* DIRECTIONS
I'd ask you to write out the lines below exactly, with no images.

* INFORMATION SHOWN
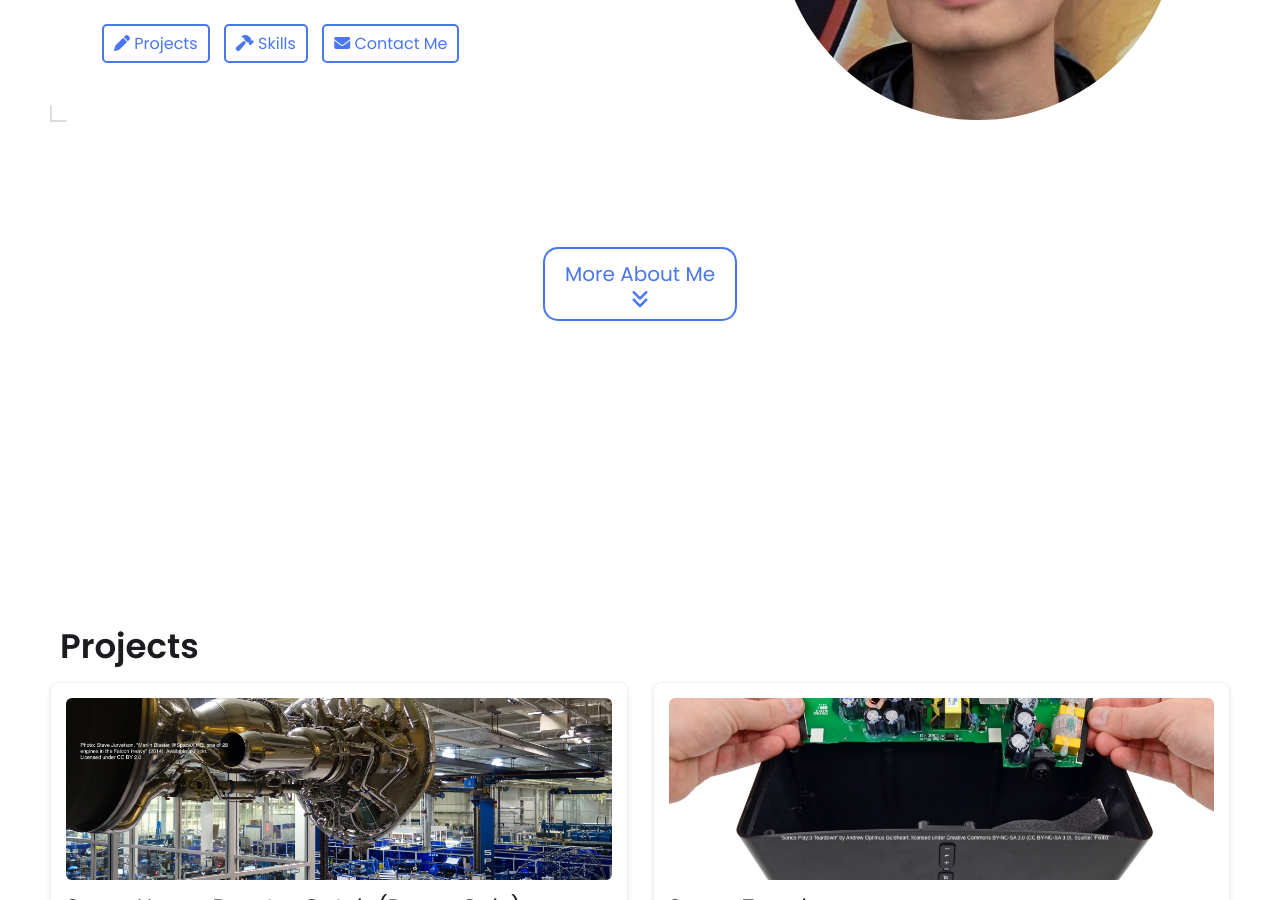
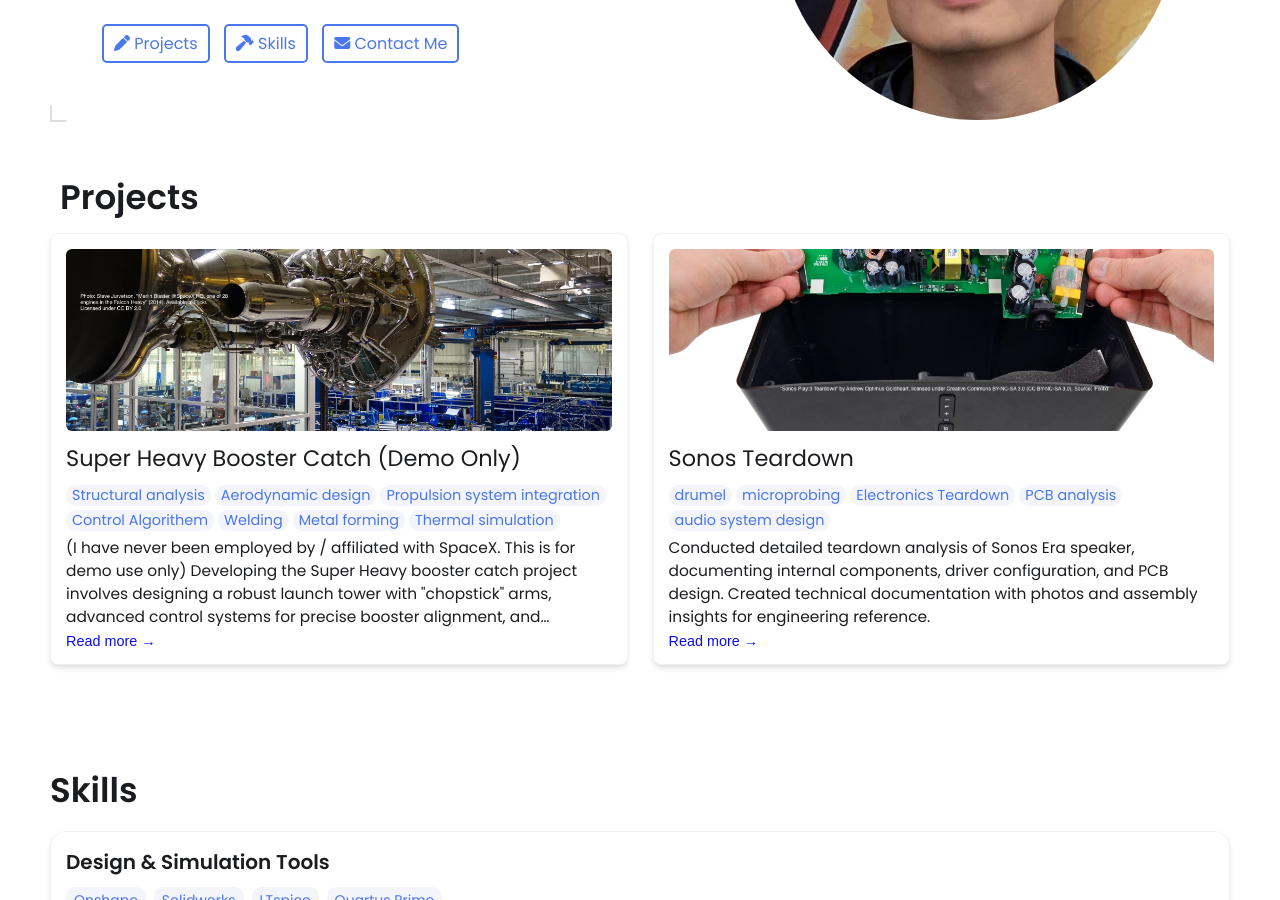
Before and after one commit to chaoqy/chaoqy.github.io, a Jekyll site: the page built from index.html, in a window 1280 px wide and 900 px high, scrolled down 412 px. Built offline with Jekyll 4.4.1, drawn with Linux system fonts in a browser that asks for light colours.

Commit message:
Update index.html

```diff
--- a/index.html
+++ b/index.html
@@ -9,11 +9,5 @@
 
 
 
-<div class="arrow">
-    <a href="#projects">
-        More About Me
-    <i class="fa-solid fa-angles-down"></i>
-    </a>
-</div>
 {% include projects.html%}
 {% include skills.html%}
```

* RESPONSE AREA
Before and after one commit to chaoqy/chaoqy.github.io, a Jekyll site: the page built from index.html, in a window 1280 px wide and 900 px high, scrolled down 412 px. Built offline with Jekyll 4.4.1, drawn with Linux system fonts in a browser that asks for light colours.

Commit message:
Update index.html

```diff
--- a/index.html
+++ b/index.html
@@ -9,11 +9,5 @@
 
 
 
-<div class="arrow">
-    <a href="#projects">
-        More About Me
-    <i class="fa-solid fa-angles-down"></i>
-    </a>
-</div>
 {% include projects.html%}
 {% include skills.html%}
```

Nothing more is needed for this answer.